The brilliant Mindy Kaling in her book, “Is Everyone Hanging Out Without Me??” does a funny riff on the Seven Rom-Com Archetypes. Over the last two years I have been writing a Rom-Com, “The Billionairess”. My screenplay is inspired by “The Millionairess”. When I went to see the movie "Nine" I was struck by the resemblance of Sophia Loren and Penelope Cruz. I loved the movie by the way. ...When I left the movie theater I sat in Starbucks and sketched out a film idea I had inspired by the George Bernard Shaw play "The Millionairess". While I was writing I thought about the archetypes I hoped to break and the ones I love. My heroine is very modern businesswoman. “The Billionairess” has her own jet, runs several corporations, lives at 740 Park Avenue and turns a rundown Chinatown café into an upscale boutique hotel in a New York minute. She has the best of everything. I like flipping the romance formula to be between a rich powerful woman and a poor independent man.
I would like Epifania to be a woman of color. According to Forbes magazine, the richest man in the world is Mexican Carlos Heidi Slim whos net worth is $69 billion dollars . My ideal leading lady would be Halle Berry, Penelope Cruz or Salma Hayek. Each actress is delicious in her own way but all three are beautiful, sexy, funny and smart. The actresses having an Oscar win or nomination adds a touch of class.
I have thought a moment or two about my favorite romantic leading men. Boris Kodjoe, Gil Marini, Joe Mangianello and Adam Rodriquez. If the leading men are not panty creamer’s it doesn’t work. The first charge a producer should make to the casting director of his or her Rom-Com film, “Don’t bring me men. Bring me giants”. Cynthia Heimel sums it up nicely in “Girls Guide to Chaos”. "All women are either girls, women, or men. And all men are either men, boys, or hairdressers [...]”
Speaking of archetypes why are Indian men always cast as geeks, manservants’ or sidekicks in mainstream movies?
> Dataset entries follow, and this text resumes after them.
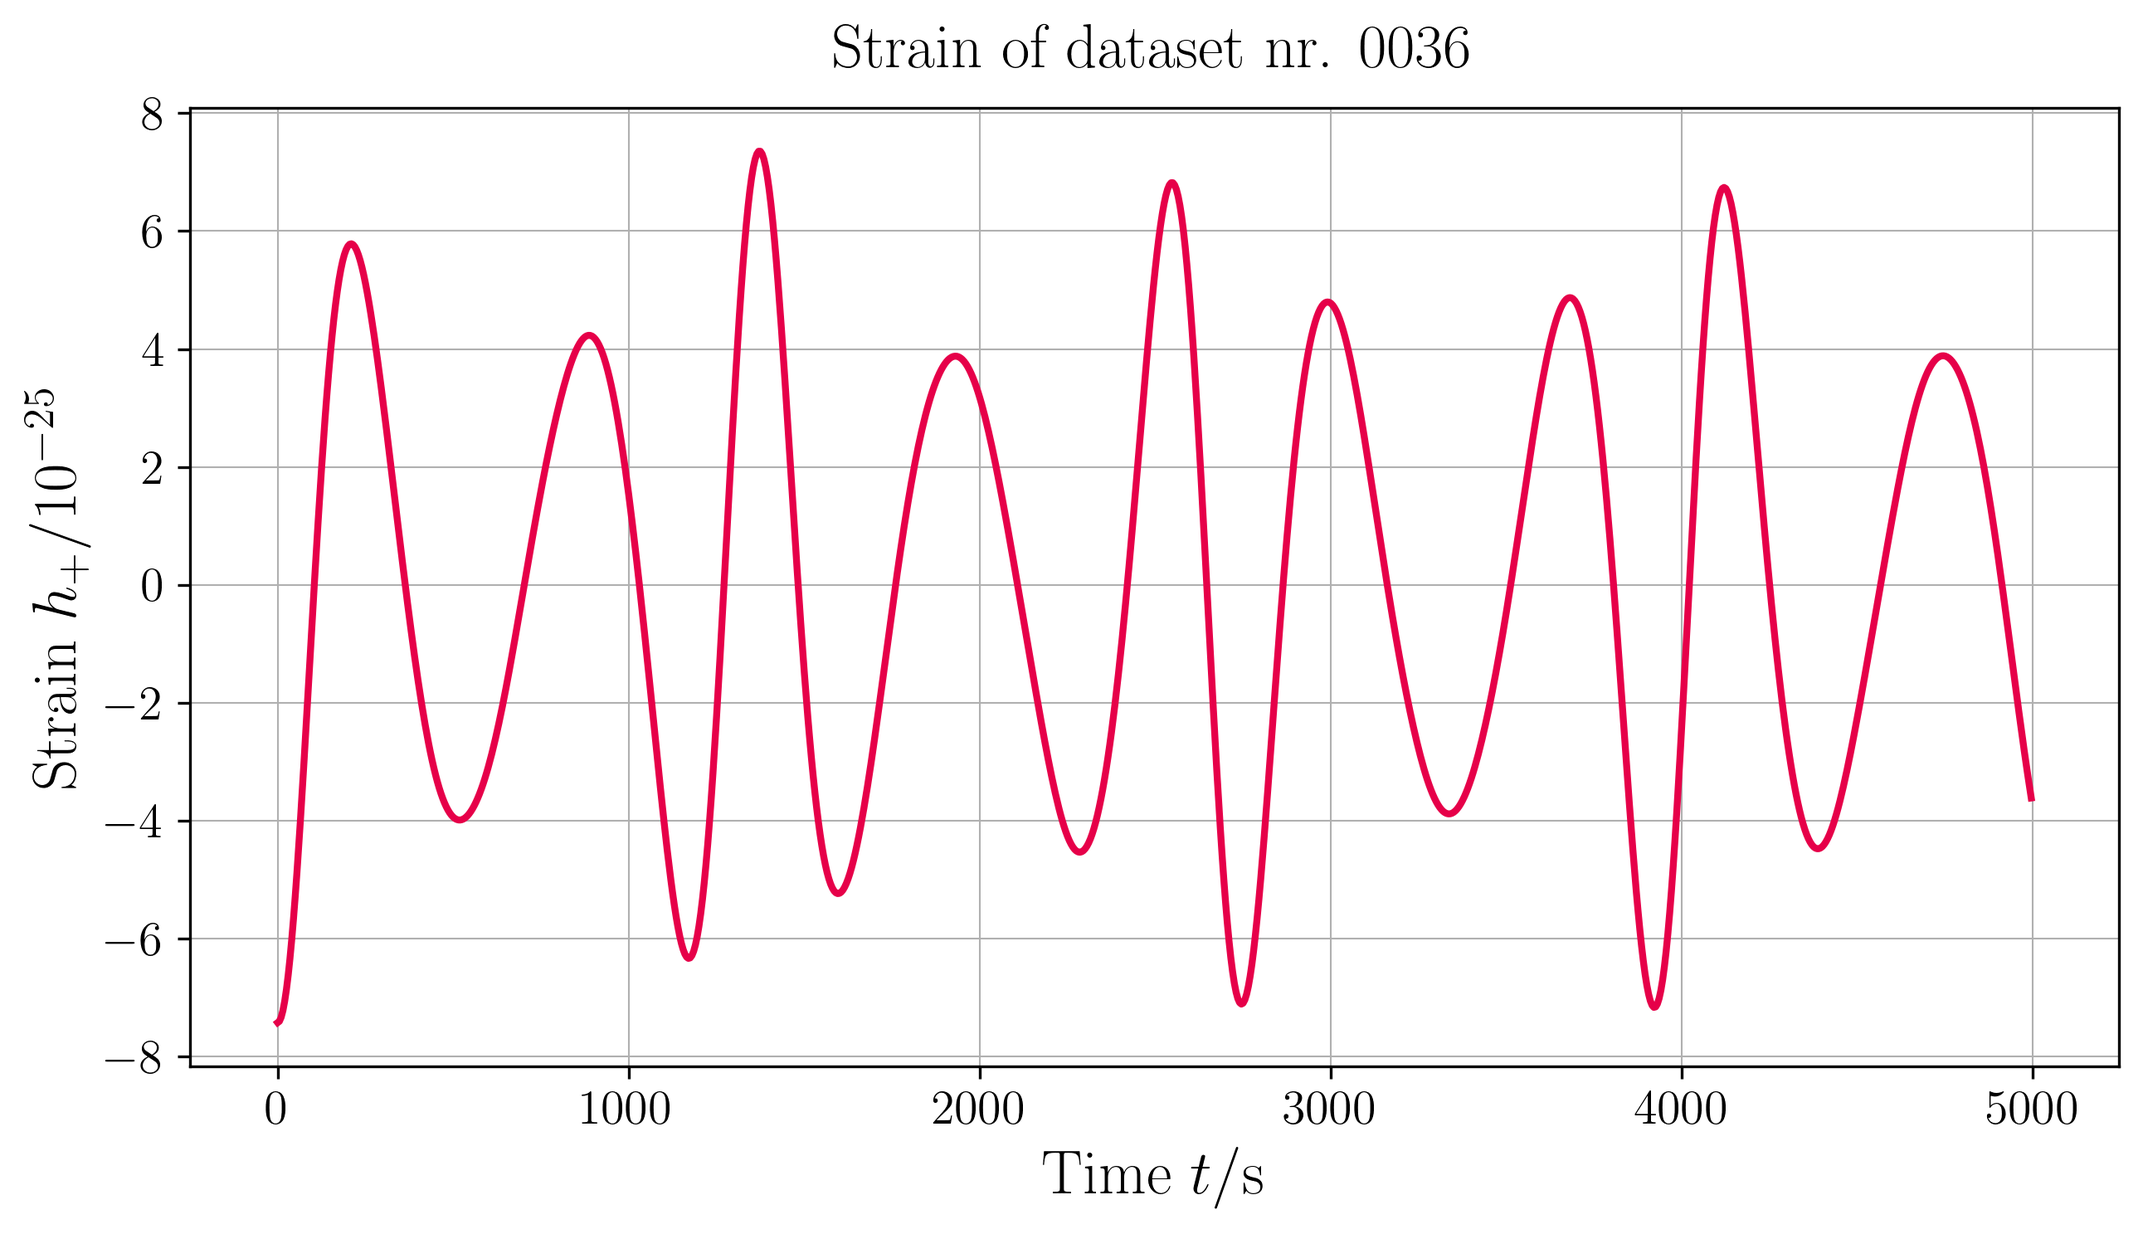
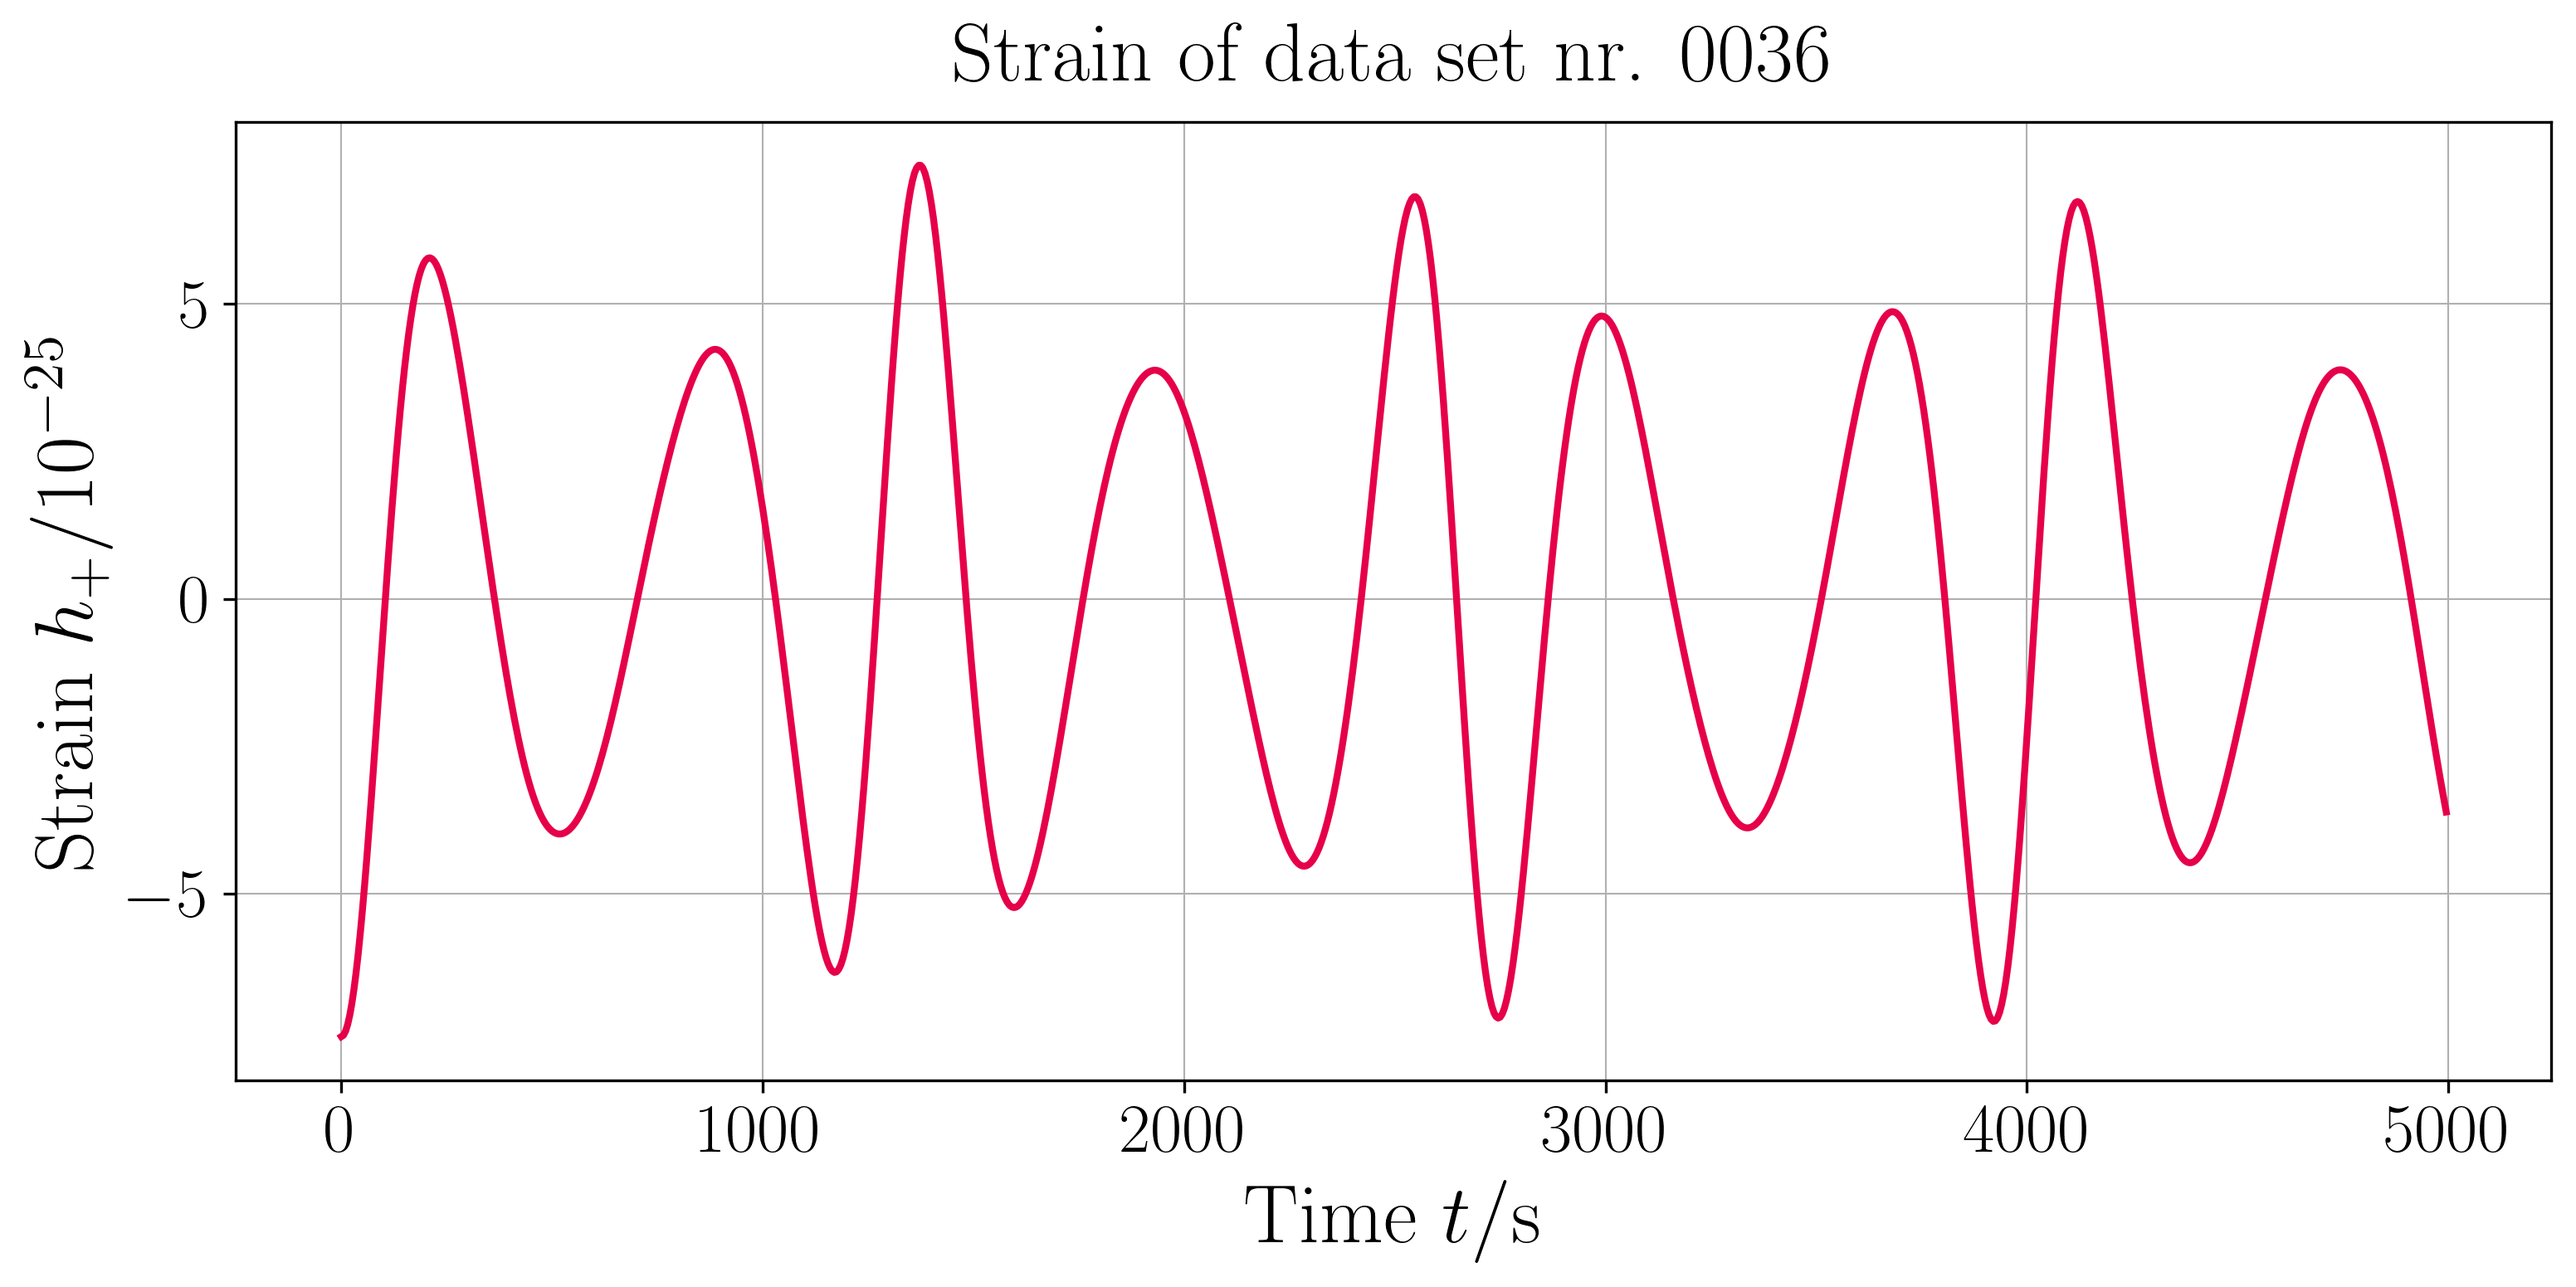
specs del

diff --git a/thesis_plots/plot.py b/thesis_plots/plot.py
@@ -9,10 +9,10 @@ plt.rcParams['axes.formatter.useoffset'] = False
 plt.rcParams['lines.linewidth'] = 2
 plt.rcParams['errorbar.capsize'] = 2
 plt.rcParams['grid.linewidth'] = 0.5
-plt.rcParams['axes.labelsize'] = 18
-plt.rcParams['axes.titlesize'] = 18
-plt.rcParams['xtick.labelsize'] = 14
-plt.rcParams['ytick.labelsize'] = 14
+plt.rcParams['axes.labelsize'] = 24
+plt.rcParams['axes.titlesize'] = 24
+plt.rcParams['xtick.labelsize'] = 20
+plt.rcParams['ytick.labelsize'] = 20
 plt.rcParams['legend.title_fontsize'] = 14
 plt.rcParams['legend.fontsize'] = 14
 plt.rcParams['savefig.dpi'] = 300
@@ -20,7 +20,7 @@ plt.rcParams['savefig.bbox'] = 'tight'
 plt.rcParams['savefig.pad_inches'] = 0.1
 
 #plt.rcParams['savefig.transparent'] = True
-plt.rcParams['figure.figsize'] = (10, 5)
+plt.rcParams['figure.figsize'] = (12, 5)
 
 n = 36
 
@@ -28,7 +28,6 @@ parameter = np.genfromtxt("/hpcwork/cg457676/data/parameters/parameters_0.csv", 
 strain = np.genfromtxt("/hpcwork/cg457676/data/strains/h_{:05}.csv".format(n), delimiter = ",", dtype = complex)
 spec = np.swapaxes(np.genfromtxt("/hpcwork/cg457676/data/spectrograms/spec_{:05}.csv".format(n), delimiter = ","), 0, 1)
 
-print(len(strain))
 
 np.savetxt("./thesis_plots/chapter_4/parameter.csv", parameter, delimiter = ",")
 
@@ -44,7 +43,7 @@ y = strain[: N].real
 ax.plot(t, y * 1E25, color = "#e60049")
 ax.set_ylabel("Strain $h_+ / 10^{-25}$")
 ax.set_xlabel("Time $t / \mathrm{s}$")
-ax.set_title("Strain of dataset nr. {:04}".format(n), y = 1.02)
+ax.set_title("Strain of data set nr. {:04}".format(n), y = 1.02)
 
 ax.grid()
 
@@ -71,8 +70,8 @@ ax.set_ylabel("Frequency $f$")
 ax.set_xlabel("Time $t$ in days")
 # ax.colorbar(label=r'Gravitational wave amplitude [1/$\sqrt{\mathrm{Hz}}$]')
 
-plt.colorbar(pc, label=r'Gravitational wave amplitude [1/$\sqrt{\mathrm{Hz}}$]')
-ax.set_title("Spectrogram of dataset nr. {:04}".format(n), y = 1.02)
+plt.colorbar(pc, label=r'GW amplitude [1/$\sqrt{\mathrm{Hz}}$]')
+ax.set_title("Spectrogram of data set nr. {:04}".format(n), y = 1.02)
 
 
 ax.grid(False)

diff --git a/thesis_plots/corr.py b/thesis_plots/corr.py
@@ -24,27 +24,27 @@ plt.rcParams['savefig.pad_inches'] = 0.1
 #plt.rcParams['savefig.transparent'] = True
 plt.rcParams['figure.figsize'] = (10, 6)
 
+title = ["$\log_{10} M / M_\odot$", "$d_L$", "$a$", "$e_0$", "$p_0 / M$"]
 
-data = pd.read_csv("/hpcwork/cg457676/data/parameters/parameters_0.csv", delimiter = ",", names = ["Mass", "Distance", "Spin", "Eccentricity", "Seperation"])
+data = pd.read_csv("/hpcwork/cg457676/data/parameters/parameters_0.csv", delimiter = ",", names = title)
 
 for i in range(1, 10):
-    d = data = pd.read_csv("/hpcwork/cg457676/data/parameters/parameters_{}.csv".format(i), delimiter = ",", names = ["Mass", "Distance", "Spin", "Eccentricity", "Seperation"])
+    d = data = pd.read_csv("/hpcwork/cg457676/data/parameters/parameters_{}.csv".format(i), delimiter = ",", names = title)
     data.append(d)
 
-data["Mass"] = np.log10(data["Mass"])
+data[title[0]] = np.log10(data[title[0]])
 
 print(np.min(data), np.max(data))
 
 sns.set_theme()
 
-plot = sns.PairGrid(data, height = 2)
+plot = sns.PairGrid(data, height = 1.5)
 
 plot.map_upper(sns.kdeplot, fill = True)
 plot.map_lower(sns.scatterplot, s = 5)
 plot.map_diag(sns.histplot, kde=True)
 
 
-plot.fig.suptitle('Distributions and Correlations of the generated Parameter', y = 1.02)
 plt.savefig("./thesis_plots/chapter_4/corr.png")
 
 # plot.fig.suptitle('Correlations in run {}'.format(n_run))

diff --git a/Network/test_programme/plot_spec.py b/Network/test_programme/plot_spec.py
@@ -22,7 +22,7 @@ plt.rcParams['savefig.pad_inches'] = 0.1
 #plt.rcParams['savefig.transparent'] = True
 plt.rcParams['figure.figsize'] = (14, 6)
 
-s = 20
+s = 40
 n_data = 20
 
 parameter = np.genfromtxt("/hpcwork/cg457676/data/parameters/parameters_0.csv", delimiter = ",")[s : s + n_data]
The challenge in writing the Rom-Com is to solve a romantic dilemma and take the audience on the fantastic unpredictable journey along the way. To quote Westley from “The Princess Bride”, “This is true love – you think this happens every day?”